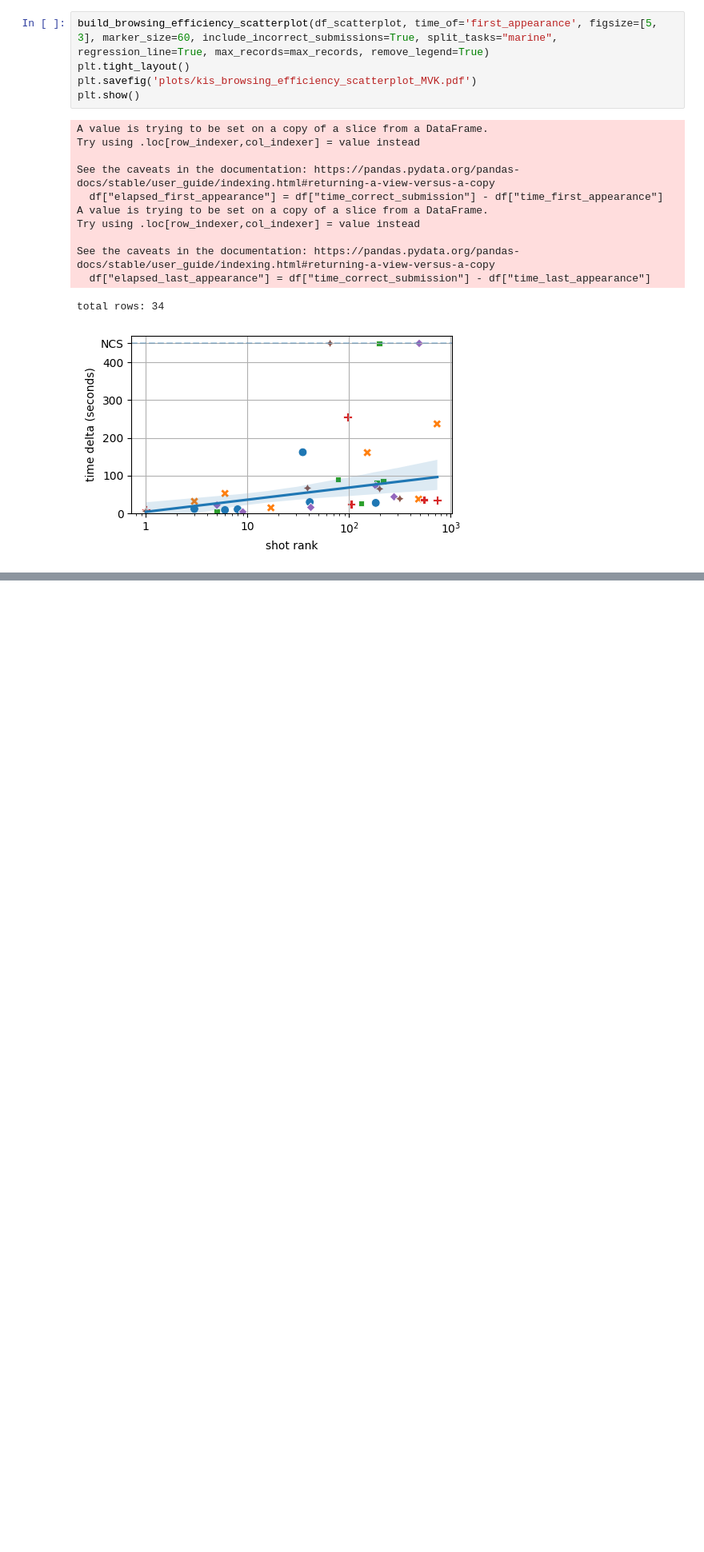
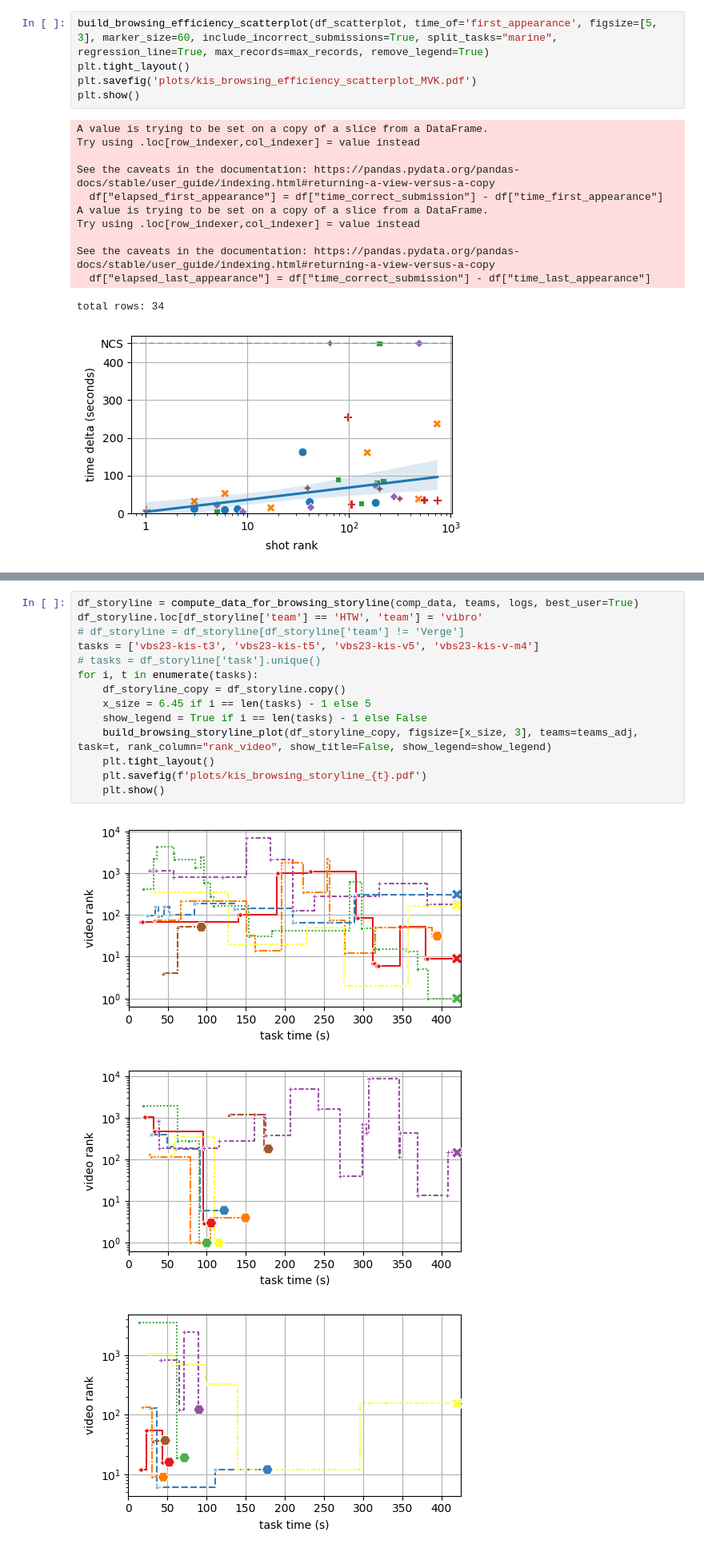
Before and after one commit to sauterl/VBS23-Post-Hoc-Analysis, a Jupyter notebook: src/python/notebooks/browsing.ipynb, the cells around one changed output, grey strips where cells are left out. Shown: that part at 80% size. Saved outputs shown, nothing was run; the diff lists cells and outputs as text; blank space fills up the shorter version.

Commit message:
Browsing storyline plots

```diff
--- a/src/python/notebooks/browsing.ipynb
+++ b/src/python/notebooks/browsing.ipynb
@@ -492,0 +534,18 @@ for v in ["rank_shot_margin_0", "rank_video", "time_first_appearance_video", "ti
+# %%
+df_storyline = compute_data_for_browsing_storyline(comp_data, teams, logs, best_user=True)
+df_storyline.loc[df_storyline['team'] == 'HTW', 'team'] = 'vibro'
+# df_storyline = df_storyline[df_storyline['team'] != 'Verge']
+tasks = ['vbs23-kis-t3', 'vbs23-kis-t5', 'vbs23-kis-v5', 'vbs23-kis-v-m4']
+# tasks = df_storyline['task'].unique()
+for i, t in enumerate(tasks):
+    df_storyline_copy = df_storyline.copy()
+    x_size = 6.45 if i == len(tasks) - 1 else 5
+    show_legend = True if i == len(tasks) - 1 else False
+    build_browsing_storyline_plot(df_storyline_copy, figsize=[x_size, 3], teams=teams_adj, task=t, rank_column="rank_video", show_title=False, show_legend=show_legend)
+    plt.tight_layout()
+    plt.savefig(f'plots/kis_browsing_storyline_{t}.pdf')
+    plt.show()
+# %% [output]
+[figure, added]
+[figure, added]
+[figure, added]
```
Also changed, not shown: parts of 6 cells of this notebook, 4 other files.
──────────────────────────────
# YOUR ASSIGNMENT
Please retype the listing in full, exactly as given, and skip every image.

# SOLUTION TO THE EXERCISE
Before and after one commit to sauterl/VBS23-Post-Hoc-Analysis, a Jupyter notebook: src/python/notebooks/browsing.ipynb, the cells around one changed output, grey strips where cells are left out. Shown: that part at 80% size. Saved outputs shown, nothing was run; the diff lists cells and outputs as text; blank space fills up the shorter version.

Commit message:
Browsing storyline plots

```diff
--- a/src/python/notebooks/browsing.ipynb
+++ b/src/python/notebooks/browsing.ipynb
@@ -492,0 +534,18 @@ for v in ["rank_shot_margin_0", "rank_video", "time_first_appearance_video", "ti
+# %%
+df_storyline = compute_data_for_browsing_storyline(comp_data, teams, logs, best_user=True)
+df_storyline.loc[df_storyline['team'] == 'HTW', 'team'] = 'vibro'
+# df_storyline = df_storyline[df_storyline['team'] != 'Verge']
+tasks = ['vbs23-kis-t3', 'vbs23-kis-t5', 'vbs23-kis-v5', 'vbs23-kis-v-m4']
+# tasks = df_storyline['task'].unique()
+for i, t in enumerate(tasks):
+    df_storyline_copy = df_storyline.copy()
+    x_size = 6.45 if i == len(tasks) - 1 else 5
+    show_legend = True if i == len(tasks) - 1 else False
+    build_browsing_storyline_plot(df_storyline_copy, figsize=[x_size, 3], teams=teams_adj, task=t, rank_column="rank_video", show_title=False, show_legend=show_legend)
+    plt.tight_layout()
+    plt.savefig(f'plots/kis_browsing_storyline_{t}.pdf')
+    plt.show()
+# %% [output]
+[figure, added]
+[figure, added]
+[figure, added]
```
Also changed, not shown: parts of 6 cells of this notebook, 4 other files.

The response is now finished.